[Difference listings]
● ● ● ●
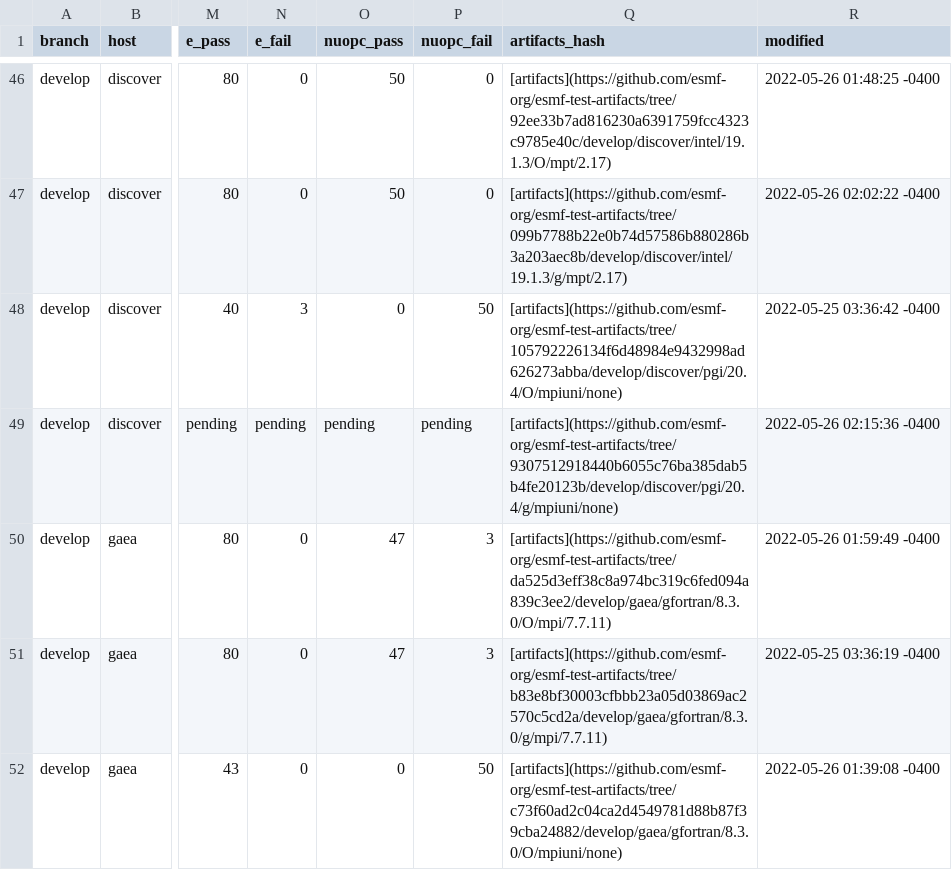
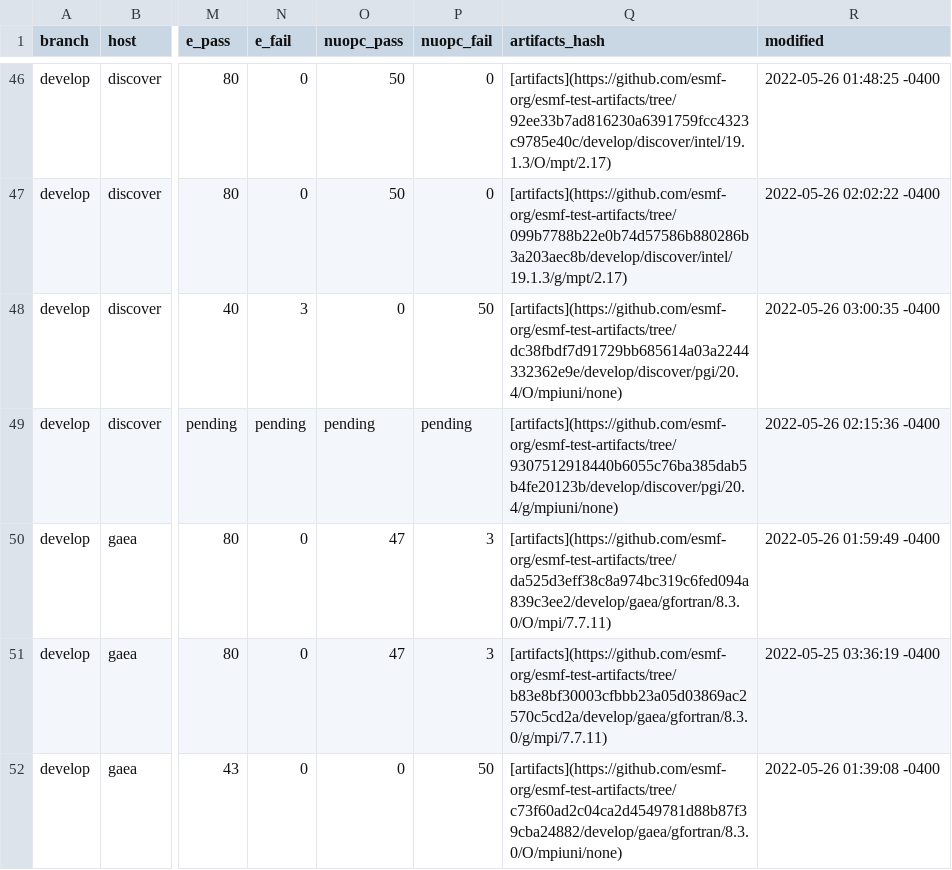
Before and after one commit to esmf-org/esmf-test-summary-2022-07, a CSV file: develop/v8.3.0b16.csv, drawn as a sheet; only a part is shown, gaps mark what is left out; the diff names each change by its address in the sheet, - before the commit and + after, or states it on an @@ line.

Commit message:
'updated summary for hash v8.3.0b16 on develop'

```diff
--- a/develop/v8.3.0b16.csv
+++ b/develop/v8.3.0b16.csv
-Q48 (artifacts_hash): [artifacts](https://github.com/esmf-org/esmf-test-artifacts/tree/105792226134f6d48984e9432998ad626273abba/develop/discover/pgi/20.4/O/mpiuni/none)
+Q48 (artifacts_hash): [artifacts](https://github.com/esmf-org/esmf-test-artifacts/tree/dc38fbdf7d91729bb685614a03a2244332362e9e/develop/discover/pgi/20.4/O/mpiuni/none)
-R48 (modified): 2022-05-25 03:36:42 -0400
+R48 (modified): 2022-05-26 03:00:35 -0400
```
Also changed, not shown: 2 other files.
● ● ● ●
» **Task to complete**:
Could you repeat all of the data exactly, minus the pictures?

» **Solution**:
Before and after one commit to esmf-org/esmf-test-summary-2022-07, a CSV file: develop/v8.3.0b16.csv, drawn as a sheet; only a part is shown, gaps mark what is left out; the diff names each change by its address in the sheet, - before the commit and + after, or states it on an @@ line.

Commit message:
'updated summary for hash v8.3.0b16 on develop'

```diff
--- a/develop/v8.3.0b16.csv
+++ b/develop/v8.3.0b16.csv
-Q48 (artifacts_hash): [artifacts](https://github.com/esmf-org/esmf-test-artifacts/tree/105792226134f6d48984e9432998ad626273abba/develop/discover/pgi/20.4/O/mpiuni/none)
+Q48 (artifacts_hash): [artifacts](https://github.com/esmf-org/esmf-test-artifacts/tree/dc38fbdf7d91729bb685614a03a2244332362e9e/develop/discover/pgi/20.4/O/mpiuni/none)
-R48 (modified): 2022-05-25 03:36:42 -0400
+R48 (modified): 2022-05-26 03:00:35 -0400
```
Also changed, not shown: 2 other files.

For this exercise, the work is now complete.